(Records supplied begins)
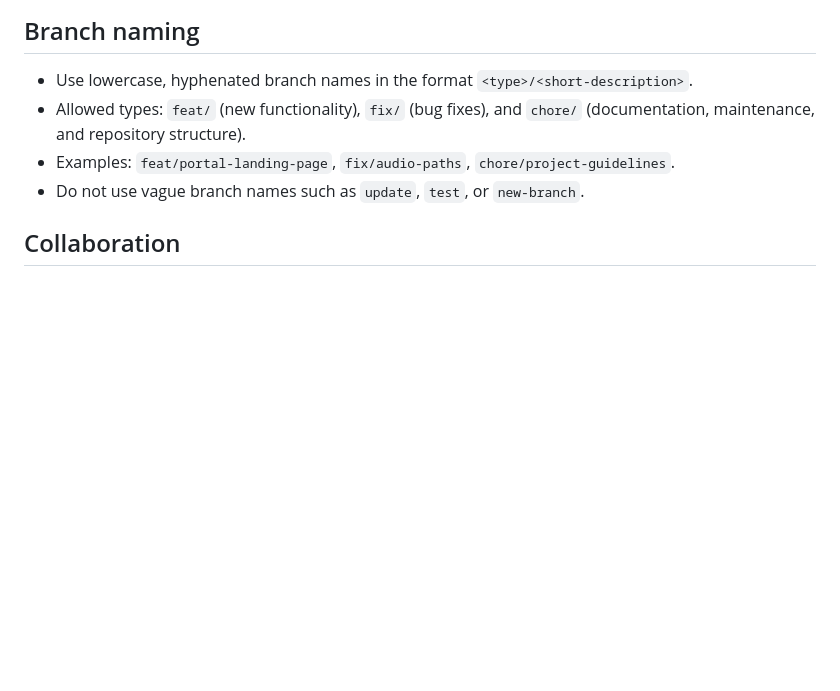
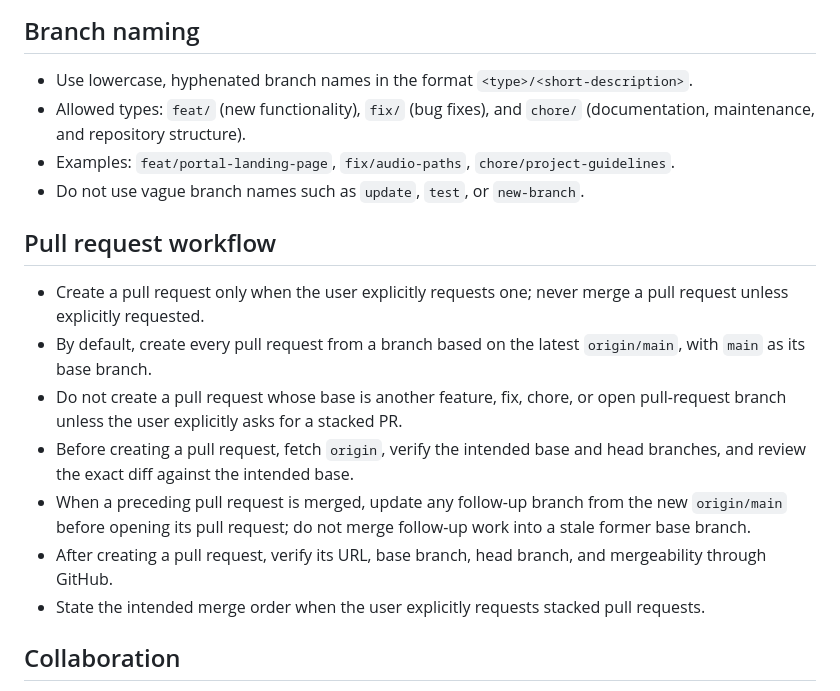
Before and after one commit to wslu42/csl_interactives, a Markdown page: AGENTS.md, the part around the change. Drawn GitHub-style; blank space fills up the shorter version.

Commit message:
Define pull request workflow

```diff
--- a/AGENTS.md
+++ b/AGENTS.md
@@ -53,6 +53,16 @@ The root page is the portal. Each activity lives in its own first-level subdirec
 - Examples: `feat/portal-landing-page`, `fix/audio-paths`, `chore/project-guidelines`.
 - Do not use vague branch names such as `update`, `test`, or `new-branch`.
 
+## Pull request workflow
+
+- Create a pull request only when the user explicitly requests one; never merge a pull request unless explicitly requested.
+- By default, create every pull request from a branch based on the latest `origin/main`, with `main` as its base branch.
+- Do not create a pull request whose base is another feature, fix, chore, or open pull-request branch unless the user explicitly asks for a stacked PR.
+- Before creating a pull request, fetch `origin`, verify the intended base and head branches, and review the exact diff against the intended base.
+- When a preceding pull request is merged, update any follow-up branch from the new `origin/main` before opening its pull request; do not merge follow-up work into a stale former base branch.
+- After creating a pull request, verify its URL, base branch, head branch, and mergeability through GitHub.
+- State the intended merge order when the user explicitly requests stacked pull requests.
+
 ## Collaboration
 
 - Treat user requests as the source of product intent; ask for clarification only when a decision would materially change scope, design, or behavior.
```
(Records supplied ends)
## Work instructions
Scan the records above and show every line in which the word "only" occurs.

## Response to the exercise
+- Create a pull request only when the user explicitly requests one; never merge a pull request unless explicitly requested.
 - Treat user requests as the source of product intent; ask for clarification only when a decision would materially change scope, design, or behavior.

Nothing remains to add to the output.